It was during a time of political unrest, where young activists and revolutionaries came together to collectively voice their distress with the Reagan administration. Their voices- their cries- rang high through the crowd. They wanted to be heard and they wanted a change.
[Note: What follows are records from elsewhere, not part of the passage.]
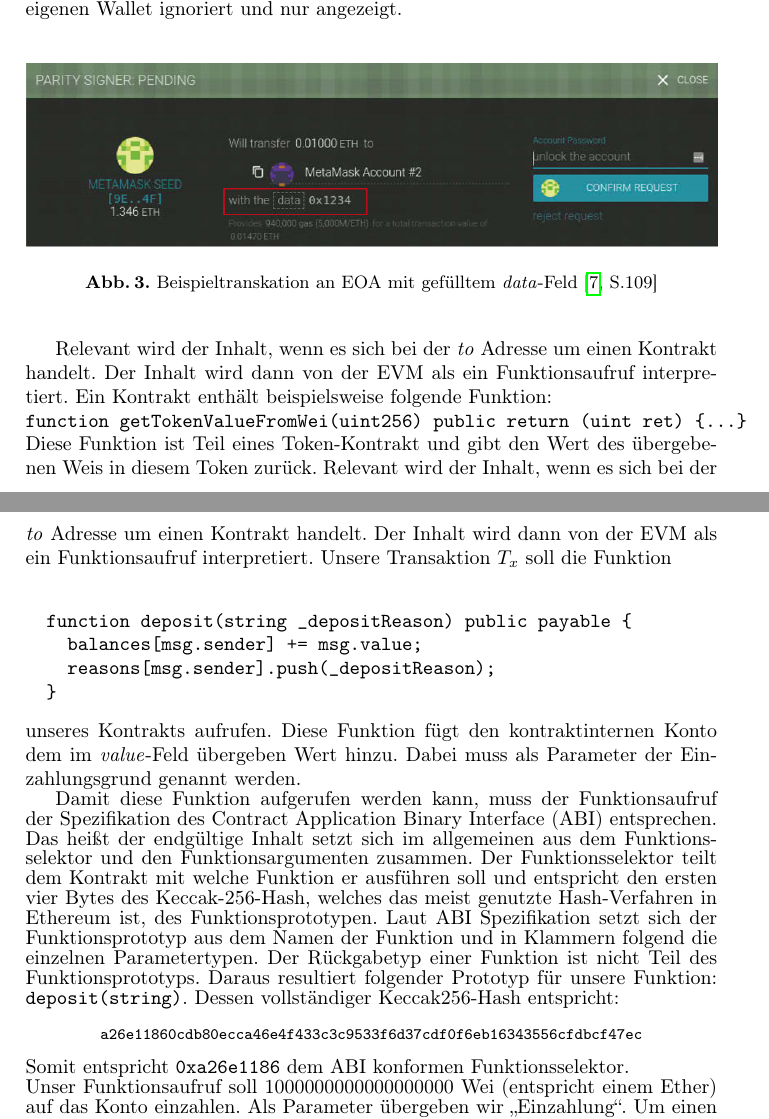
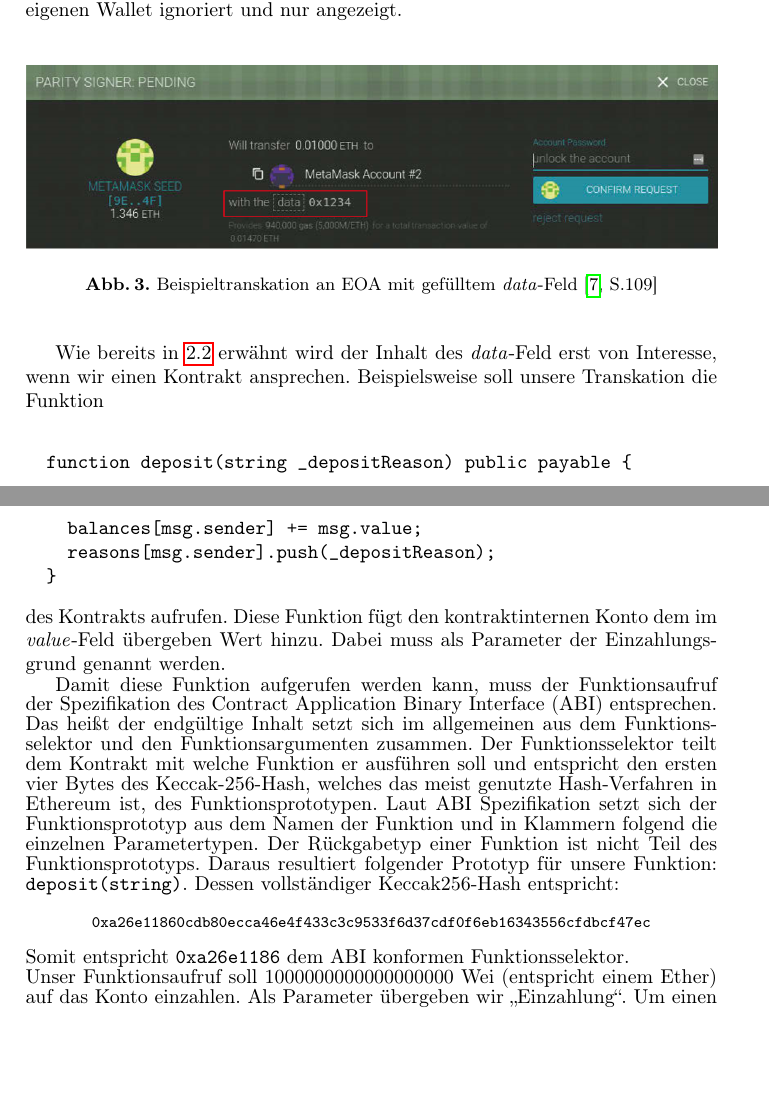
Before and after one commit to campfireman/SEM-ethereum-transactions, a LaTeX paper (paper.tex): two parts of pages 10 and 11 of 15, joined at a grey line, cut so that both start at the same text, the shorter picture padded with empty space. Compiled offline with pdfLaTeX.

Commit message:
Verbesserungen

```diff
--- a/paper.tex
+++ b/paper.tex
@@ -213,30 +213,28 @@ Eine Transkation die ein \textit{value}-Feld enthält, wird dabei auch Zahlung b
   \caption{Beispieltranskation an EOA mit gefülltem \textit{data}-Feld \cite[S.109]{antonopoulos_mastering_2019}}
 \end{figure}
 
-Relevant wird der Inhalt, wenn es sich bei der \textit{to} Adresse um einen Kontrakt handelt. Der Inhalt wird dann von der EVM als ein Funktionsaufruf interpretiert. Ein Kontrakt enthält beispielsweise folgende Funktion:\\
-\texttt{function getTokenValueFromWei(uint256) public return (uint ret) \{...\}}
-Diese Funktion ist Teil eines Token-Kontrakt und gibt den Wert des übergebenen Weis in diesem Token zurück.
-Relevant wird der Inhalt, wenn es sich bei der \textit{to} Adresse um einen Kontrakt handelt. Der Inhalt wird dann von der EVM als ein Funktionsaufruf interpretiert. Unsere Transaktion $T_x$ soll die Funktion\\
+Wie bereits in \ref{types} erwähnt wird der Inhalt des \textit{data}-Feld erst von Interesse, wenn wir einen Kontrakt ansprechen.
+Beispielsweise soll unsere Transkation die Funktion \\
 \begin{verbatim}
   function deposit(string _depositReason) public payable {
     balances[msg.sender] += msg.value;
     reasons[msg.sender].push(_depositReason);
   }
 \end{verbatim}
-unseres Kontrakts aufrufen. Diese Funktion fügt den kontraktinternen Konto dem im \textit{value}-Feld übergeben Wert hinzu. Dabei muss als Parameter der Einzahlungsgrund genannt werden.
+des Kontrakts aufrufen. Diese Funktion fügt den kontraktinternen Konto dem im \textit{value}-Feld übergeben Wert hinzu. Dabei muss als Parameter der Einzahlungsgrund genannt werden.
 
 Damit diese Funktion aufgerufen werden kann, muss der Funktionsaufruf der Spezifikation des Contract Application Binary Interface (ABI) entsprechen. % https://solidity.readthedocs.io/en/v0.6.6/abi-spec.html %
 Das heißt der endgültige Inhalt setzt sich im allgemeinen aus dem Funktionsselektor und den Funktionsargumenten zusammen. Der Funktionsselektor teilt dem Kontrakt mit welche Funktion er ausführen soll und entspricht den ersten vier Bytes des Keccak-256-Hash, welches das meist genutzte Hash-Verfahren in Ethereum ist, des Funktionsprototypen. Laut ABI Spezifikation setzt sich der Funktionsprototyp aus dem Namen der Funktion und in Klammern folgend die einzelnen Parametertypen. Der Rückgabetyp einer Funktion ist nicht Teil des Funktionsprototyps.
-Daraus resultiert folgender Prototyp für unsere Funktion: \texttt{deposit(string)}.
+Daraus resultiert folgender Prototyp für unsere Funktion: \verb+deposit(string)+.
 Dessen vollständiger Keccak256-Hash entspricht:
 \begingroup
 \fontsize{8pt}{10pt}\selectfont
 \begin{center}
-  \texttt{a26e11860cdb80ecca46e4f433c3c9533f6d37cdf0f6eb16343556cfdbcf47ec}
+  \verb+0xa26e11860cdb80ecca46e4f433c3c9533f6d37cdf0f6eb16343556cfdbcf47ec+
 \end{center}
 \endgroup
-Somit entspricht \texttt{0xa26e1186} dem ABI konformen Funktionsselektor.\\
-Unser Funktionsaufruf soll 1000000000000000000 Wei (entspricht einem Ether) auf das Konto einzahlen. Als Parameter übergeben wir "`Einzahlung"'. Um einen String ABI konform zu kodieren müssen wir den Offset angeben, ab dem der Inhalt unseres Parameter startet, konkatiniert mit der Länge des Strings und beides nach links auf 32 Byte mit Paddingsbytes aufgefüllt. Danach folgt der String in UTF-8 kodiert, welcher nach rechts auf 32 Bytes aufgefüllt wurde. In unserem Fall müssen wir 32 Zeichen überspringen (\texttt{0x20}). Der String ist 10 (\texttt{0xa}) Zeichen lang. Somit lautet die Kodierung unserer Funktionsargumente wie folgt:
+Somit entspricht \verb+0xa26e1186+ dem ABI konformen Funktionsselektor.\\
+Unser Funktionsaufruf soll $1000000000000000000$ Wei (entspricht einem Ether) auf das Konto einzahlen. Als Parameter übergeben wir "`Einzahlung"'. Um einen String ABI konform zu kodieren müssen wir den Offset angeben, ab dem der Inhalt unseres Parameter startet, konkatiniert mit der Länge des Strings und beides nach links auf 32 Byte mit Paddingsbytes aufgefüllt. Danach folgt der String in UTF-8 kodiert, welcher nach rechts auf 32 Bytes aufgefüllt wurde. In unserem Fall müssen wir 32 Zeichen überspringen (\texttt{0x20}). Der String ist 10 (\texttt{0xa}) Zeichen lang. Somit lautet die Kodierung unserer Funktionsargumente wie folgt:
 \begingroup
 \fontsize{8pt}{10pt}\selectfont
 \begin{center}
```
Also changed, not shown: paper.pdf, paper.tex (26 more changed lines).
At the forefront of this day was the Dicks, an early 80s hardcore band from Austin, TX, who, like those in the crowd, had something to say about those in charge. And, from the heights of the stage, they blasted their tunes and their beliefs, with slew of other discontented bands. But what was meant to be a entertaining concert that expressed social concern soon turned into protest. The police were there to shut it down and that’s exactly what they did.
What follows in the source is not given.